(Difference listings)
+===+
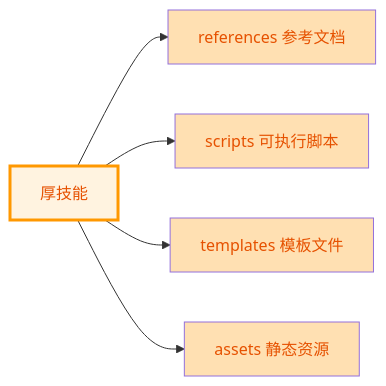
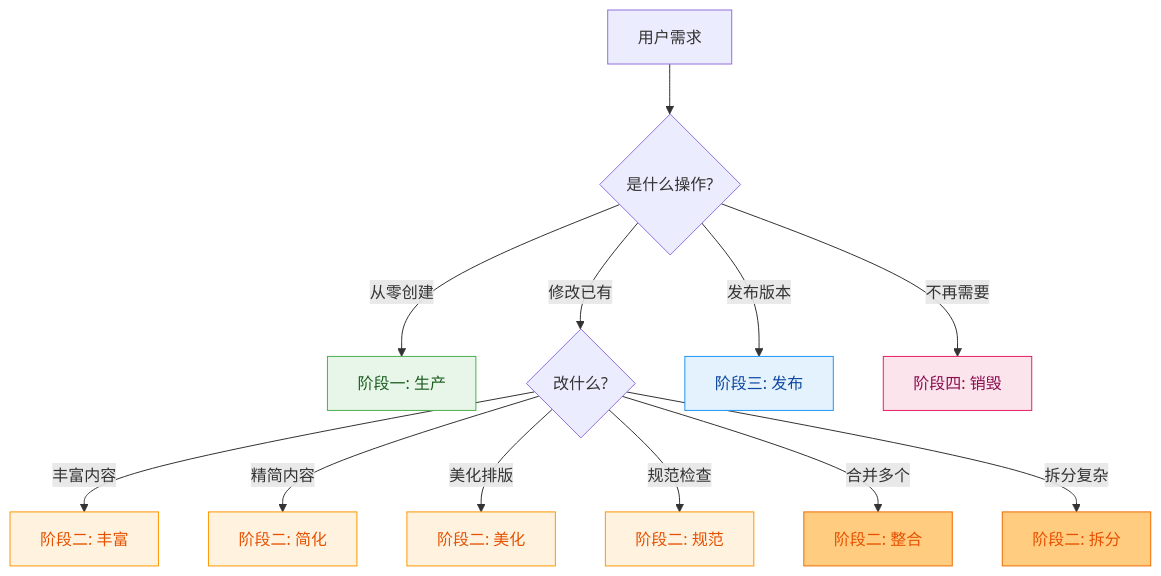
The seventh of 7 diagrams in skill-factory/SKILL.md (morning-start/coze-skills), drawn with Mermaid before and after one commit. The commit also changed other lines of this file and 10 other files, not shown here.

````diff
--- a/skill-factory/SKILL.md
+++ b/skill-factory/SKILL.md
@@ -319,13 +394,26 @@
 ```mermaid
-graph LR
-    A[厚技能] --> B[references 参考文档]
-    A --> C[scripts 可执行脚本]
-    A --> D[templates 模板文件]
-    A --> E[assets 静态资源]
-    
-    style A fill:#fff3e0,stroke:#ff9800,stroke-width:3px,color:#e65100
-    style B fill:#ffe0b2,color:#e65100
-    style C fill:#ffe0b2,color:#e65100
-    style D fill:#ffe0b2,color:#e65100
-    style E fill:#ffe0b2,color:#e65100
+flowchart TD
+    Start[用户需求] --> Q{是什么操作?}
+
+    Q -->|从零创建| P1[阶段一: 生产]
+    Q -->|修改已有| Q2{改什么?}
+    Q -->|发布版本| P3[阶段三: 发布]
+    Q -->|不再需要| P4[阶段四: 销毁]
+
+    Q2 -->|丰富内容| P2E[阶段二: 丰富]
+    Q2 -->|精简内容| P2S[阶段二: 简化]
+    Q2 -->|美化排版| P2B[阶段二: 美化]
+    Q2 -->|规范检查| P2T[阶段二: 规范]
+    Q2 -->|合并多个| P2I[阶段二: 整合]
+    Q2 -->|拆分复杂| P2D[阶段二: 拆分]
+
+    style P1 fill:#e8f5e9,stroke:#4caf50,color:#1b5e20
+    style P2E fill:#fff3e0,stroke:#ff9800,color:#e65100
+    style P2S fill:#fff3e0,stroke:#ff9800,color:#e65100
+    style P2B fill:#fff3e0,stroke:#ff9800,color:#e65100
+    style P2T fill:#fff3e0,stroke:#ff9800,color:#e65100
+    style P2I fill:#ffcc80,stroke:#ef6c00,color:#e65100
+    style P2D fill:#ffcc80,stroke:#ef6c00,color:#e65100
+    style P3 fill:#e3f2fd,stroke:#2196f3,color:#0d47a1
+    style P4 fill:#fce4ec,stroke:#e91e63,color:#880e4f
 ```
````
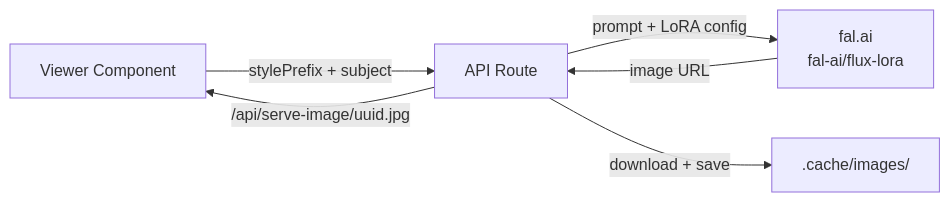
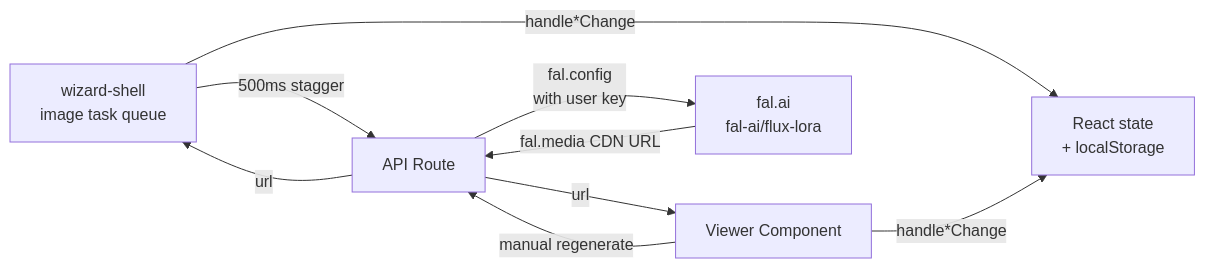
The diagram in wiki/Components/ImageGeneration.md (madebysan/greenlight), drawn with Mermaid before and after one commit. The commit also changed other lines of this file and 7 other files, not shown here.

First line of the commit message:
wiki: session 9 refresh — keys architecture + SEO + parallel gen + PDF-disabled

````diff
--- a/wiki/Components/ImageGeneration.md
+++ b/wiki/Components/ImageGeneration.md
@@ -9,8 +9,11 @@
 ```mermaid
 graph LR
-    VP[Viewer Component] -->|stylePrefix + subject| Route[API Route]
-    Route -->|prompt + LoRA config| FAL[fal.ai<br/>fal-ai/flux-lora]
-    FAL -->|image URL| Route
-    Route -->|download + save| Cache[.cache/images/]
-    Route -->|/api/serve-image/uuid.jpg| VP
+    Queue[wizard-shell<br/>image task queue] -->|500ms stagger| Route[API Route]
+    VP[Viewer Component] -->|manual regenerate| Route
+    Route -->|fal.config<br/>with user key| FAL[fal.ai<br/>fal-ai/flux-lora]
+    FAL -->|fal.media CDN URL| Route
+    Route -->|url| Queue
+    Route -->|url| VP
+    Queue -->|handle*Change| State[React state<br/>+ localStorage]
+    VP -->|handle*Change| State
 ```
````
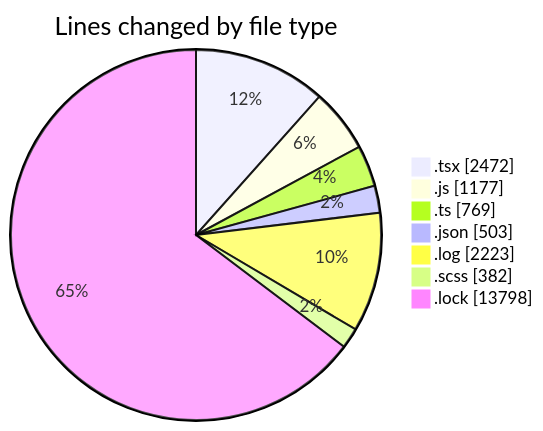
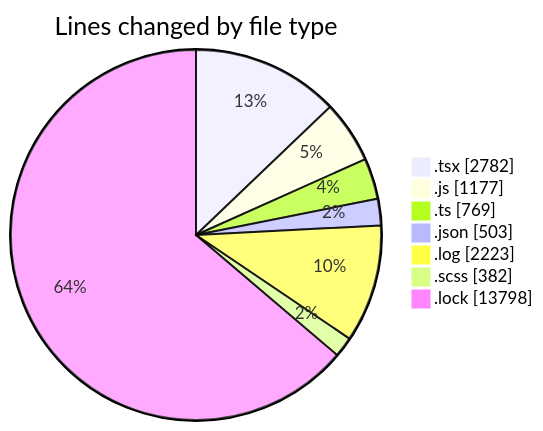
Before and after one commit to momahboobian/code-tracking: the first of 2 diagrams in 2026-04-17/cda/README.md, drawn with Mermaid. The commit also changed other lines of this file and 1 other file, not shown here.

````diff
--- a/2026-04-17/cda/README.md
+++ b/2026-04-17/cda/README.md
@@ -49,11 +50,11 @@
 ```mermaid
 pie showData
 title Lines changed by file type
-".tsx" : 2472
+".tsx" : 2782
 ".js" : 1177
 ".ts" : 769
 ".json" : 503
 ".log" : 2223
 ".scss" : 382
 ".lock" : 13798
 ```
````
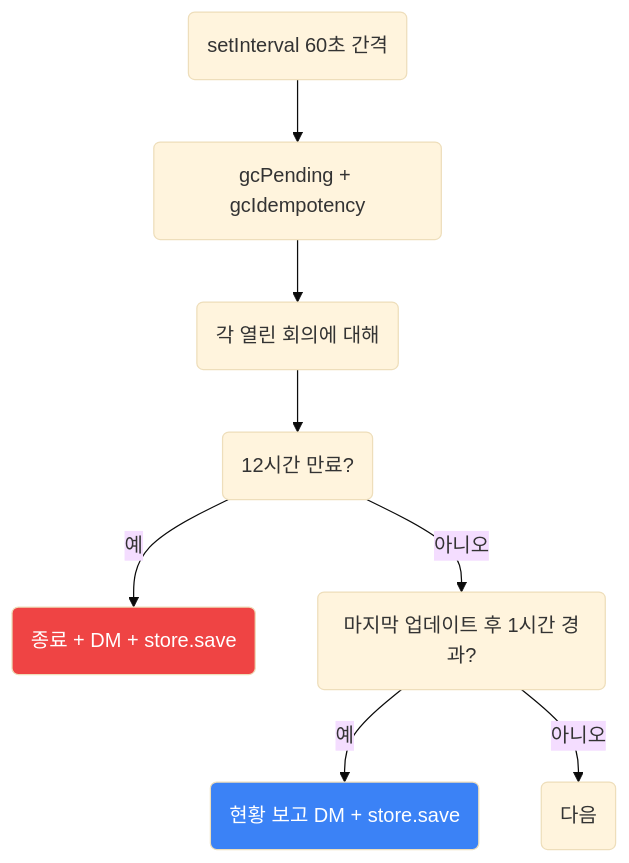
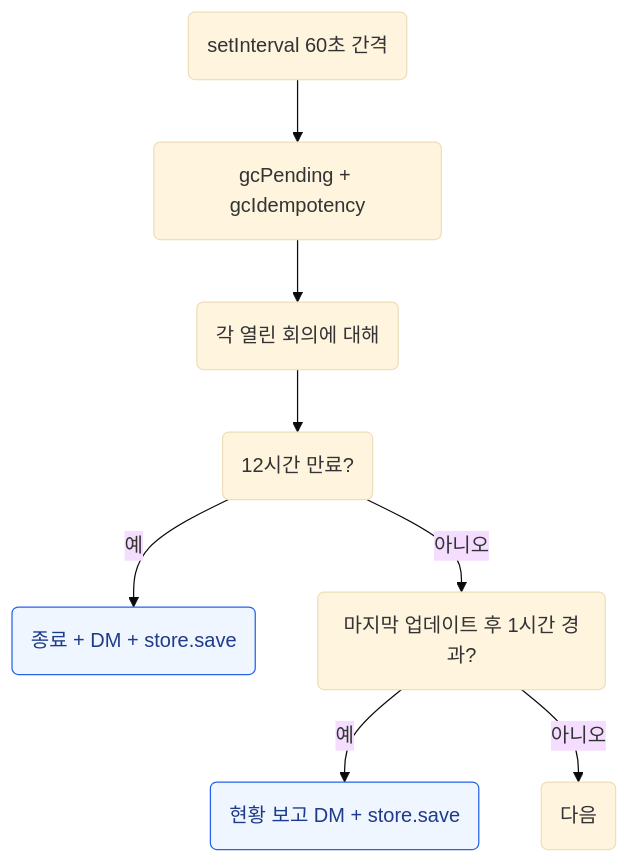
One commit to javana3/claw_meeting_all changed diagram 12 of 13 in README.ko.md. Above: the diagram before and after it, drawn with Mermaid (base theme). The commit also changed other lines of this file and 3 other files, not shown here.

````diff
--- a/README.ko.md
+++ b/README.ko.md
@@ -365,13 +365,13 @@
 ```mermaid
 graph TD
     TICK(setInterval 60초 간격) --> GC(gcPending + gcIdempotency)
     GC --> LOOP(각 열린 회의에 대해)
     LOOP --> EXP(12시간 만료?)
     EXP -->|예| CLOSE(종료 + DM + store.save)
     EXP -->|아니오| STATUS(마지막 업데이트 후 1시간 경과?)
     STATUS -->|예| DM(현황 보고 DM + store.save)
     STATUS -->|아니오| NEXT(다음)
 
-    style CLOSE fill:#ef4444,color:#fff
-    style DM fill:#3b82f6,color:#fff
+    style CLOSE fill:#eff6ff,stroke:#2563eb,color:#1e3a8a
+    style DM fill:#eff6ff,stroke:#2563eb,color:#1e3a8a
 ```
````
+===+
## Problem statement
From the entries, copy out each line containing the word "README".

## Task response
Before and after one commit to momahboobian/code-tracking: the first of 2 diagrams in 2026-04-17/cda/README.md, drawn with Mermaid. The commit also changed other lines of this file and 1 other file, not shown here.
--- a/2026-04-17/cda/README.md
+++ b/2026-04-17/cda/README.md
One commit to javana3/claw_meeting_all changed diagram 12 of 13 in README.ko.md. Above: the diagram before and after it, drawn with Mermaid (base theme). The commit also changed other lines of this file and 3 other files, not shown here.
--- a/README.ko.md
+++ b/README.ko.md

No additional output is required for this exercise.